Pull up a map or grab a globe. Find the African continent. Look to the bottom and locate the country of South Africa. See that tiny circular land-locked country in the southeast? Not Swaziland; the other one. That's Lesotho.
Why would one travel to Lesotho you may ask. My answer:
to check it out. There isn't a lot of tourism in Lesotho. With a
population of just over two million, I was the only white girl to be seen. Probably the only
American. And quite possibly the only visitor.
In Lesotho, I learned, the language is Sesotho and the
people are of the ethic group Basotho. It's estimated that about 40% of the
country's population live below the international poverty line of $1.25 a day.
Upon arrival I befriended a taxi driver who took me on
the grand tour of Maseru which is the nation's capital. We visited the most
popular gas station where I got a popsicle, walked through the make-shift
market stands selling bananas and piles of worn shoes, and stopped by a school
to see the uniformed school children play.

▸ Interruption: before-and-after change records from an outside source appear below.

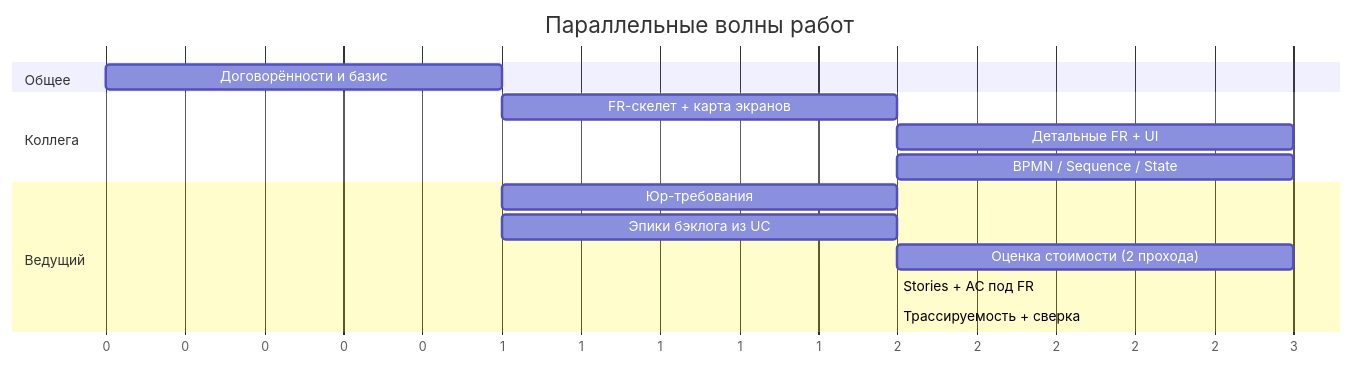
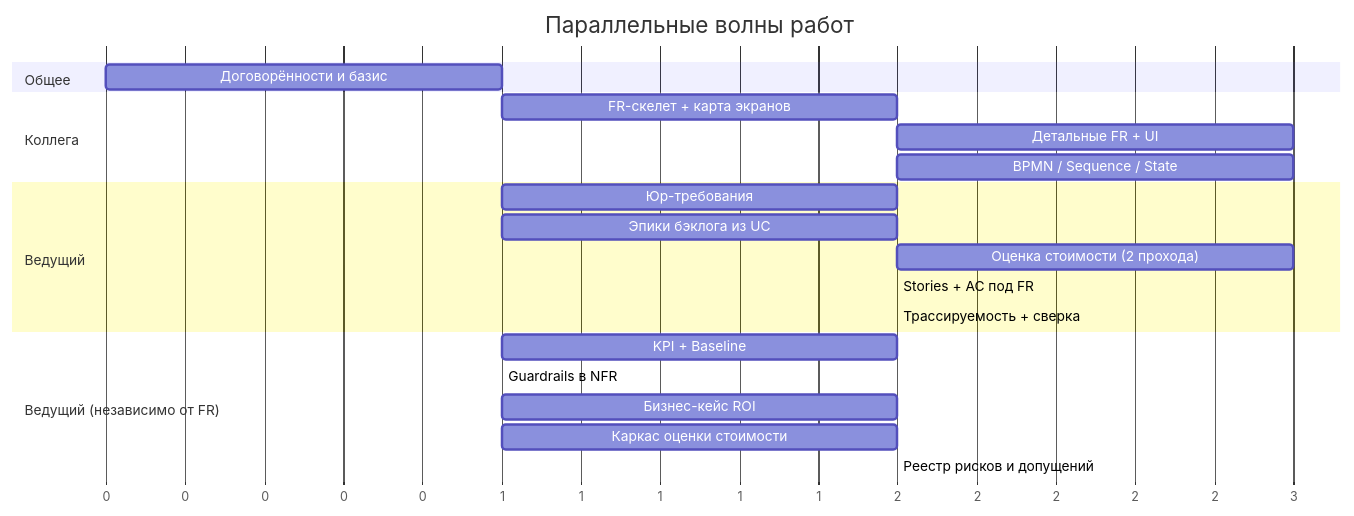
The diagram in docs/system_analysis/roadmap_and_plan.md (igorvolk1961/water_checker), drawn with Mermaid before and after one commit. The commit also changed other lines of this file, not shown here.

Commit message:
Expand roadmap with lead's FR-independent workstream and update waves

````diff
--- a/docs/system_analysis/roadmap_and_plan.md
+++ b/docs/system_analysis/roadmap_and_plan.md
@@ -38,18 +38,24 @@
 ```mermaid
 gantt
     title Параллельные волны работ
     dateFormat X
     axisFormat %s
     section Общее
     Договорённости и базис      :a1, 0, 1
     section Коллега
     FR-скелет + карта экранов   :c1, after a1, 2
     Детальные FR + UI           :c2, after c1, 3
     BPMN / Sequence / State     :c3, after c1, 3
     section Ведущий
     Юр-требования               :b1, after a1, 2
     Эпики бэклога из UC         :b2, after a1, 2
     Оценка стоимости (2 прохода):b3, after b2, 3
     Stories + AC под FR         :b4, after c2, 2
     Трассируемость + сверка     :b5, after b4, 2
+    section Ведущий (независимо от FR)
+    KPI + Baseline              :d1, after a1, 2
+    Guardrails в NFR            :d2, after d1, 1
+    Бизнес-кейс ROI             :d3, after a1, 2
+    Каркас оценки стоимости     :d4, after a1, 2
+    Реестр рисков и допущений   :d5, after d1, 2
 ```
````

We spent much of the day driving up
and around the dusty brown rolling hills throughout the town, and snapping photos
of clay and thatch homes, and billboards warning the perils of AIDS. Although
there wasn't a lot of traditional 'attractions' in this small country,

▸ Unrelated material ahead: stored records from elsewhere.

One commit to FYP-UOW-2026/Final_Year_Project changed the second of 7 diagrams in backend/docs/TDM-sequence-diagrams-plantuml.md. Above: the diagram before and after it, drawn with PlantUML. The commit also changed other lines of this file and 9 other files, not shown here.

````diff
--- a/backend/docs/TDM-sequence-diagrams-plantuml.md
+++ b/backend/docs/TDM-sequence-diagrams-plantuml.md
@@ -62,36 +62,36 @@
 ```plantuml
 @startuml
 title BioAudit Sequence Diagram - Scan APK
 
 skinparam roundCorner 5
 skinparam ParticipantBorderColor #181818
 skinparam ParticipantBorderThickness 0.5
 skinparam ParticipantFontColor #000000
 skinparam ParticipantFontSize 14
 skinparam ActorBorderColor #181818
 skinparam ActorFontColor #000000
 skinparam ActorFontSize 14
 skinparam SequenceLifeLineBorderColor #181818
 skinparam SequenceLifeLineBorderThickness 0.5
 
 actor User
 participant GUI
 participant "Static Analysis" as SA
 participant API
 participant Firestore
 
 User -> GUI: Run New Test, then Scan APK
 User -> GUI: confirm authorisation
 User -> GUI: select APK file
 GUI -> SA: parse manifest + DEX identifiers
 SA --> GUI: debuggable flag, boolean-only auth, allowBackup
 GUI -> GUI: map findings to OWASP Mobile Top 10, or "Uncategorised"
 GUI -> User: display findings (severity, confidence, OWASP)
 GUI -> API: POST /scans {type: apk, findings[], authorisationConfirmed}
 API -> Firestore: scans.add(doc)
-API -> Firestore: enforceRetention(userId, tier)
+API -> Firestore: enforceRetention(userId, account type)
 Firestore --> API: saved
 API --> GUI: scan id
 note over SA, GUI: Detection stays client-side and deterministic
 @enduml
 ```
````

it was endearing to meet a few of its people and explore the path less